Among the records, find the lines that hold the string "learnings" and return them.
====
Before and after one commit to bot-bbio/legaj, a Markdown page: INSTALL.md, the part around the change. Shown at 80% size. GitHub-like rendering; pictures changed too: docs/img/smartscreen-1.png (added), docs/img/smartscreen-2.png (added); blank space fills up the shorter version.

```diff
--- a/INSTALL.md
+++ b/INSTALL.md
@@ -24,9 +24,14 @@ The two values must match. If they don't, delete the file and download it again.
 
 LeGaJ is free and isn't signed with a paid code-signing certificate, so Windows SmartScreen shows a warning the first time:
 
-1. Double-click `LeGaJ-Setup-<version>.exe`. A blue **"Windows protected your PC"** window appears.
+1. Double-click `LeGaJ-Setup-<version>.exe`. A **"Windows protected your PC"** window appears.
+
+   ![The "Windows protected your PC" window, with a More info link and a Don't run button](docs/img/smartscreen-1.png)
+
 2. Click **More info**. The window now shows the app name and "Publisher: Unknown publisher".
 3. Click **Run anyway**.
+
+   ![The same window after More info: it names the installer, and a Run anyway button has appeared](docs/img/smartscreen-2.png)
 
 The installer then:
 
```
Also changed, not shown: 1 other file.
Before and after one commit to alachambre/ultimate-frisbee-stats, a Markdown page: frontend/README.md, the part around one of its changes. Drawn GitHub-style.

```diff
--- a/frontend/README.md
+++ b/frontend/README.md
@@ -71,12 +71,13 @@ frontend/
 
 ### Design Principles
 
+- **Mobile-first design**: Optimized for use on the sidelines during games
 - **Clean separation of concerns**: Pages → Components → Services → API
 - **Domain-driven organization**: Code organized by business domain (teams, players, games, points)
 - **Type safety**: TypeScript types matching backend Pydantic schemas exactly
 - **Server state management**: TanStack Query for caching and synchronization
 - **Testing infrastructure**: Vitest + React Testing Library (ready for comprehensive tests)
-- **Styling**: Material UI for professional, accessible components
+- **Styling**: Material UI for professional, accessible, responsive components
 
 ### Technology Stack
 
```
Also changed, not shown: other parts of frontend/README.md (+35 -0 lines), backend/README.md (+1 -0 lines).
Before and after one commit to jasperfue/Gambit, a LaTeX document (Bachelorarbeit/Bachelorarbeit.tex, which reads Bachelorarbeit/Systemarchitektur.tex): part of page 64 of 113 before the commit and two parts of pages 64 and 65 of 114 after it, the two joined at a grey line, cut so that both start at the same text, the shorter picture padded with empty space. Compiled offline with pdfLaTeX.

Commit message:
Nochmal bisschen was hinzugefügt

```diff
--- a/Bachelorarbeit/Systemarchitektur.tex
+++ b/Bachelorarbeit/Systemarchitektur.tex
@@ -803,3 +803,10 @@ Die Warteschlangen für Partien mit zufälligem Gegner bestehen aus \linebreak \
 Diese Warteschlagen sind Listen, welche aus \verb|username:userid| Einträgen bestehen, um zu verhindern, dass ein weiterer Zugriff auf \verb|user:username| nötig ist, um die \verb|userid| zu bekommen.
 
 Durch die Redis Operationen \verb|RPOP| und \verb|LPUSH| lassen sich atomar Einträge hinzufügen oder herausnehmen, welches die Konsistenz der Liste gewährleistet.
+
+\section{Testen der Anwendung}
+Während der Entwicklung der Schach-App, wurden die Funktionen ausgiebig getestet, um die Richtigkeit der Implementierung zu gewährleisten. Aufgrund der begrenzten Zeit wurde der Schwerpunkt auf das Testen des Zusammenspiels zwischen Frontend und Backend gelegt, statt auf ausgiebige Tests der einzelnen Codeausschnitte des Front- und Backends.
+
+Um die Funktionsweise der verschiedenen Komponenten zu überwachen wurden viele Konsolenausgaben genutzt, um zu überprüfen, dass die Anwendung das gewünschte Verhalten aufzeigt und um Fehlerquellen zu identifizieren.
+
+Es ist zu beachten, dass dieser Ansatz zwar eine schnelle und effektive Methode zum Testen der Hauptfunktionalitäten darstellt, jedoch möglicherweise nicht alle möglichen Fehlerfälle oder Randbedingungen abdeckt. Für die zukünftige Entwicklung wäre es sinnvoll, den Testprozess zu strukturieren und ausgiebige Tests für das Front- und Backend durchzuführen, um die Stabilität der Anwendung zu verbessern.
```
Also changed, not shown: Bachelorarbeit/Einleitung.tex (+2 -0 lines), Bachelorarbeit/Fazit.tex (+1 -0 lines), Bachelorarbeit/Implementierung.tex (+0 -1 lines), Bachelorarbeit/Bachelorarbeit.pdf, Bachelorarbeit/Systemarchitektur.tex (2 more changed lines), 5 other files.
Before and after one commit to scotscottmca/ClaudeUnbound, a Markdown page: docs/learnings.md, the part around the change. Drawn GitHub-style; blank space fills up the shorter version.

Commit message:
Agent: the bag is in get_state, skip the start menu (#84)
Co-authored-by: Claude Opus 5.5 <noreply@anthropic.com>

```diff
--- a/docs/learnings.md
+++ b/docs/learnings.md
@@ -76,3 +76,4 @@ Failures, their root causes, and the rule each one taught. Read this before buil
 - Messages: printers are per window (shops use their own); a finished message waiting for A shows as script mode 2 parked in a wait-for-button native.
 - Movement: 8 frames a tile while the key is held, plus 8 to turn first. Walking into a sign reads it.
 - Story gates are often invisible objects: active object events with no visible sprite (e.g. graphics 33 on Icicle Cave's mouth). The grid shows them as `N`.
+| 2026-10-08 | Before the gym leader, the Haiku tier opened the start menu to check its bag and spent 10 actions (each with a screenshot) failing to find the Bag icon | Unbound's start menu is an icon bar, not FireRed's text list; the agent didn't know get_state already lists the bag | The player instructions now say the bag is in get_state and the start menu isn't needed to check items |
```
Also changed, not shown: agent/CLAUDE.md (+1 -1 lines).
====
• RESPONSE FOR THIS EXERCISE:
Before and after one commit to scotscottmca/ClaudeUnbound, a Markdown page: docs/learnings.md, the part around the change. Drawn GitHub-style; blank space fills up the shorter version.
--- a/docs/learnings.md
+++ b/docs/learnings.md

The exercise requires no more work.